The Wills is a challenge to descend. The head has been stripped by successive years of storm and avalanche and presents a quarry-like appearance. At first easy slopes provide the course but later the river drops away through massive boulders where over-steepened slopes and frozen scree give little purchase for our boots. Thankfully the river is low enough to cross and with a little scrambling we manage to dodge the worst obstacles, re-crossing to access easy terraces as the valley broadens below the cascades.

Sandwiched between the Divide and Bealey Range to the west, the open flats in the head of the Wills are a remarkable feature of this valley. Numerous steep watercourses form deep shadowy creases in the valley walls before disgorging their silty loads on the riverbed, while above rippling shoulders of golden tussock extend far up the peaks which in turn cap the ridge crests with mighty rock turrets.

Remnant glacial ice pockets lie among the mountains too, their pale faces adding depth to the landscape and recalling the time of glacial supremacy over the land.

As we push lower and scan likely terraces for a campsite, evening light fills the valley. Wedge-shaped peaks reflect the setting sun as the light shrinks from the valley floor and dusk descends in chill shadows.

At Sweet Nell Creek we pitch the tents on a carpet of tussock and begin to scour the slopes for firewood. It threatens to be a bone-chilling night.

Our nightly radio call brings bad news. My Dad, who is 93, is in hospital and things are grim, hasty plans may need to be made to get to Wellington on my return.

It’s a sobering reminder of the fragility of life and despite the fire and a satisfying dinner, we find it hard to get warm. Even in the tent sleep eludes me for some hours, the cold, and worrying about my Dad makes for a restless night.

Crossing the divide at Wilson Pass. Photo: Pat Barrett

Our final dawn in the hills arrives with a cracking frost and a renewed urgency to make the road today. Fr Antoine’s boots are frozen and he is having difficulty fitting them. “Give them here Father,” I offer. He watches, dumbstruck, as I promptly jump on them and hand them back. My brutal treatment works and they slide on. “Ah, good!” he sighs. “It’s not often you get to jump on a priest’s shoes,” I quip with a smirk.

Down valley we have some easy bush-bashing to make our way along an overgrown game trail to avoid a small gorge. It takes us high above the river before we descend to traverse a rocky canyon with the spectacular light of early morning slanting in among the huge boulders, spray and pools. With the last of the gorge travel behind us, we forge down the valley mid-section to Wills Hut, set on spacious river flats, for lunch and a quick radio call to check on my father. There’s no news to report and with a little time on our side we enjoy a longer than usual break.

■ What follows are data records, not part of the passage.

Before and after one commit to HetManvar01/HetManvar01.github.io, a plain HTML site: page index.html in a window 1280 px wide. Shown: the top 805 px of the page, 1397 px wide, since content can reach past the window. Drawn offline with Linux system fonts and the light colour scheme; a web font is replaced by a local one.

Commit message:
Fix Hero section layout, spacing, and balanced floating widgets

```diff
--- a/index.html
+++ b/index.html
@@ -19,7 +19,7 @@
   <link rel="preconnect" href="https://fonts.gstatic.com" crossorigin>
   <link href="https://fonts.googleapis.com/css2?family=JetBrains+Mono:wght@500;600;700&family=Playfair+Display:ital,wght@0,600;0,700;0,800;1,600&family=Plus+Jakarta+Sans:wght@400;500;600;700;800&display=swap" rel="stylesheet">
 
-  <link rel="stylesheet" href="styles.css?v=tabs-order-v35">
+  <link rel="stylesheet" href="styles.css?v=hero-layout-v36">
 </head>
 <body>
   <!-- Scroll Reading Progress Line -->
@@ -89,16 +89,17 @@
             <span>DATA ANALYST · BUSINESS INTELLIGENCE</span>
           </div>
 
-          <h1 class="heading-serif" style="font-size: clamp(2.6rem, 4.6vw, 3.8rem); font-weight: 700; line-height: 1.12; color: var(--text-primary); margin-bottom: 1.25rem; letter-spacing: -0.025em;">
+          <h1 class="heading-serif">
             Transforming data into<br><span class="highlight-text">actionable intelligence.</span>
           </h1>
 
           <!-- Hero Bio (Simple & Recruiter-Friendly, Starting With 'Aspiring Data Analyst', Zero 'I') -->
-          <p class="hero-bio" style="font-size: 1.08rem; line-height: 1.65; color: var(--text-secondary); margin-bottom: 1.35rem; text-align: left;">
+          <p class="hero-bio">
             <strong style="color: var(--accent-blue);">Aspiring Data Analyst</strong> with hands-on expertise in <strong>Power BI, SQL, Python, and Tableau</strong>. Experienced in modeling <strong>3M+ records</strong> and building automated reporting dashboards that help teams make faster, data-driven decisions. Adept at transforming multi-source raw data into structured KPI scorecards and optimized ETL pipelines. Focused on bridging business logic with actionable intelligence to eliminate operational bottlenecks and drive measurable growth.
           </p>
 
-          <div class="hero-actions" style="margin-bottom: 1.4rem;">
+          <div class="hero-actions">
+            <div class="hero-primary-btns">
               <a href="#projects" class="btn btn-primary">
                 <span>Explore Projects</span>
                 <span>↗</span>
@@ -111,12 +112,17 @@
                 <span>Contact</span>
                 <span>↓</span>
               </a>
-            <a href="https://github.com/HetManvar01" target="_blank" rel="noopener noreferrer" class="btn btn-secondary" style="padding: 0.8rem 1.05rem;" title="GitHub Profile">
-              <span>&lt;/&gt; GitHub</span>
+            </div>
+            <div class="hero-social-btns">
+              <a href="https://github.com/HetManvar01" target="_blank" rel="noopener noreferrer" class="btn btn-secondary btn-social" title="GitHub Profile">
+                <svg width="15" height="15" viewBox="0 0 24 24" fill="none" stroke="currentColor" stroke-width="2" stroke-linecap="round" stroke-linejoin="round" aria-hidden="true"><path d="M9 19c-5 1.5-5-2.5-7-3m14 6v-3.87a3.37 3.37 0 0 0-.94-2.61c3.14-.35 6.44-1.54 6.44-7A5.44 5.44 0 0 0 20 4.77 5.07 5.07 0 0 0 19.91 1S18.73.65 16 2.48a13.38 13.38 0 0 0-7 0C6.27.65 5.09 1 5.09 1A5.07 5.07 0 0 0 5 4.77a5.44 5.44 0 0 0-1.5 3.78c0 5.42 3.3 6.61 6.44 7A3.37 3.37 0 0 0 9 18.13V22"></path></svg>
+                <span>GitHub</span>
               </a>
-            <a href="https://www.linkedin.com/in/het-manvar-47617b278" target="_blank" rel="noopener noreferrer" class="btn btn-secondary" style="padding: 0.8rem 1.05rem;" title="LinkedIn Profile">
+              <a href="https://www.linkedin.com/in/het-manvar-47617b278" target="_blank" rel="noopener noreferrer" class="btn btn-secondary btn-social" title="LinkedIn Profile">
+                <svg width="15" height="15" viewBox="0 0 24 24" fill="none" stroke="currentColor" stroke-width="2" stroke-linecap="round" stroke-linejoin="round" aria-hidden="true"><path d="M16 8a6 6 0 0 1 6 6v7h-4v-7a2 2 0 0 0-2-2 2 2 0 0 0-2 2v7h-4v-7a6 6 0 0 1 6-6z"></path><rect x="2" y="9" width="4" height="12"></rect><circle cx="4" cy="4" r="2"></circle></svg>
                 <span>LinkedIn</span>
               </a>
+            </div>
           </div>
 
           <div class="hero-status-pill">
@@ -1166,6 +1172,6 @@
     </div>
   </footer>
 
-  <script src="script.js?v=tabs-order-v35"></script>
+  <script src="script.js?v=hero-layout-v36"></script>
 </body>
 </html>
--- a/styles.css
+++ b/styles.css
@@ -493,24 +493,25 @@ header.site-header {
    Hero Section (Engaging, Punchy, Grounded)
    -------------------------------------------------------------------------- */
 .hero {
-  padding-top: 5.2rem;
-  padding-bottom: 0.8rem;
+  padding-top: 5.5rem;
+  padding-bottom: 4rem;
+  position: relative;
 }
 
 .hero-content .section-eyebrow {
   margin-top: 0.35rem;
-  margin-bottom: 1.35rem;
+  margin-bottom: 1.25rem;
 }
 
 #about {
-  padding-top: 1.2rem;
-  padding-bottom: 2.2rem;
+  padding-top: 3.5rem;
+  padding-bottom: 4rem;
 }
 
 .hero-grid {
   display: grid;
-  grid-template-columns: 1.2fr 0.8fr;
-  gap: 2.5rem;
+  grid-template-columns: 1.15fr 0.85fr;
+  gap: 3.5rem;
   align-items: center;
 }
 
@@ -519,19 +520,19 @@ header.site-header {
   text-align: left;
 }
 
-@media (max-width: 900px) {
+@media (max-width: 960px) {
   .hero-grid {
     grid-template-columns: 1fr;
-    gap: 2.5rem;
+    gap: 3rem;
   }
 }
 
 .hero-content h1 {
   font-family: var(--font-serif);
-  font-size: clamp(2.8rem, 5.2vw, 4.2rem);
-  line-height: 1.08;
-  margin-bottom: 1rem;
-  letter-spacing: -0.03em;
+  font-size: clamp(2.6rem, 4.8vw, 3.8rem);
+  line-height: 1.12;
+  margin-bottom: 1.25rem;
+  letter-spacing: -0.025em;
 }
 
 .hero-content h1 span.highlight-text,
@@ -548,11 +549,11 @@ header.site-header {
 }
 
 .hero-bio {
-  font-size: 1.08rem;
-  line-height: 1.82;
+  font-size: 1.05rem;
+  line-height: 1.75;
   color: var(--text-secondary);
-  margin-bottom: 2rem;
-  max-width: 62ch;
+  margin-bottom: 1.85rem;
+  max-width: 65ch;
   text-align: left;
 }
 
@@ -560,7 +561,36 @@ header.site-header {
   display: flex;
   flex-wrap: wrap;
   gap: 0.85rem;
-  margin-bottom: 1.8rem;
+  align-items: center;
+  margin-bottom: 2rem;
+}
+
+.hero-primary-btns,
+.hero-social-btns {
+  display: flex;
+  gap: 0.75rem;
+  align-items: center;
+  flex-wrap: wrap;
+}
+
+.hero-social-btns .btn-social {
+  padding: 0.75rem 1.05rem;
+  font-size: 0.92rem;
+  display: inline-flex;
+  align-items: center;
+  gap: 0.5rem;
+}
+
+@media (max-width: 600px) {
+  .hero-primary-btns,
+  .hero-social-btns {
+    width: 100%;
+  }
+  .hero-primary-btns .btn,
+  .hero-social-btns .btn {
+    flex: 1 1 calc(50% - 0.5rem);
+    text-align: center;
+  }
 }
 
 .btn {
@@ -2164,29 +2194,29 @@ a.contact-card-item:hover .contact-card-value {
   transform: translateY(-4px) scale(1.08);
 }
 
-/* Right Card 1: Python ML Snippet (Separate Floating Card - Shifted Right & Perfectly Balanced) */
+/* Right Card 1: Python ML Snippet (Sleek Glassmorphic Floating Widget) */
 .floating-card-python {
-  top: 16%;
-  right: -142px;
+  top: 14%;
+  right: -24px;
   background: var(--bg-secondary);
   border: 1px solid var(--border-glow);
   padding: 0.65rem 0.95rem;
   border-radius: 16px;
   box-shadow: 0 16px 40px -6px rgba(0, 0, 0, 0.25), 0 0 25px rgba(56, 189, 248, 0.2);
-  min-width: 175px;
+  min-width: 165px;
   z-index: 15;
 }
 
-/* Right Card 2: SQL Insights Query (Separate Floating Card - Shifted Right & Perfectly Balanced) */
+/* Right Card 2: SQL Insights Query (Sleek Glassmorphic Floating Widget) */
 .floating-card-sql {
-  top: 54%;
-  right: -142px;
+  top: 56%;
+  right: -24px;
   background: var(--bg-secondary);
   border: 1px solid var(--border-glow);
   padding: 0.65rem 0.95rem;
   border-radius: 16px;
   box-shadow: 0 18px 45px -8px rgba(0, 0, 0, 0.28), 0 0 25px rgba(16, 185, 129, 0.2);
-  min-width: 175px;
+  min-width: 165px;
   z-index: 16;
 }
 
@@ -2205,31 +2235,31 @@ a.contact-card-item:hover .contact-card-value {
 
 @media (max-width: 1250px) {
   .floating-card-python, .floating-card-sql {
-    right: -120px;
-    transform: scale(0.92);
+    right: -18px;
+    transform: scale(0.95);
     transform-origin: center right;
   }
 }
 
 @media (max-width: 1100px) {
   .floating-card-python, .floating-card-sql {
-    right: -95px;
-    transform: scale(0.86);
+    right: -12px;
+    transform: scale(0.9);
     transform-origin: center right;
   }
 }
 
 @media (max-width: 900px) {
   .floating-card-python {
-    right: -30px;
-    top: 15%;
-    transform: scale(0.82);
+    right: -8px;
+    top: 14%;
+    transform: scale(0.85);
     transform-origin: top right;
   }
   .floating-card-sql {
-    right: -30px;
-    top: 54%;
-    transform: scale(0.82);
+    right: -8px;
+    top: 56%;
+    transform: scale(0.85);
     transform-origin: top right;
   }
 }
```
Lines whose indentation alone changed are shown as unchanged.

Downstream the route crosses more flats with views to the valley head until the narrow gorge that drains the valley is gained. Here a sidle track begins and continues to the Haast Highway. The track is easy to follow, but testing, as it makes a tortuous path in and out of side streams, over slips, small rock faces, a vertical steel ladder, blown-out creek beds, and finally a large boulder-slip face at the Gates of Haast Bridge.

I’m ready for the track’s end by now, having gone on ahead to hitch a ride and fetch the car. Barely do I step onto the bitumen and a ride is offered. On my return, Mike, Bryce, and Fr Antoine are climbing up from under the bridge where the Haast River surges past, late sunlight is flooding the valley and there are huge grins on their faces.

“Now, I am a real New Zealand tramper!” Fr Antoine enthuses. He’s right, but the apprenticeship has only just begun.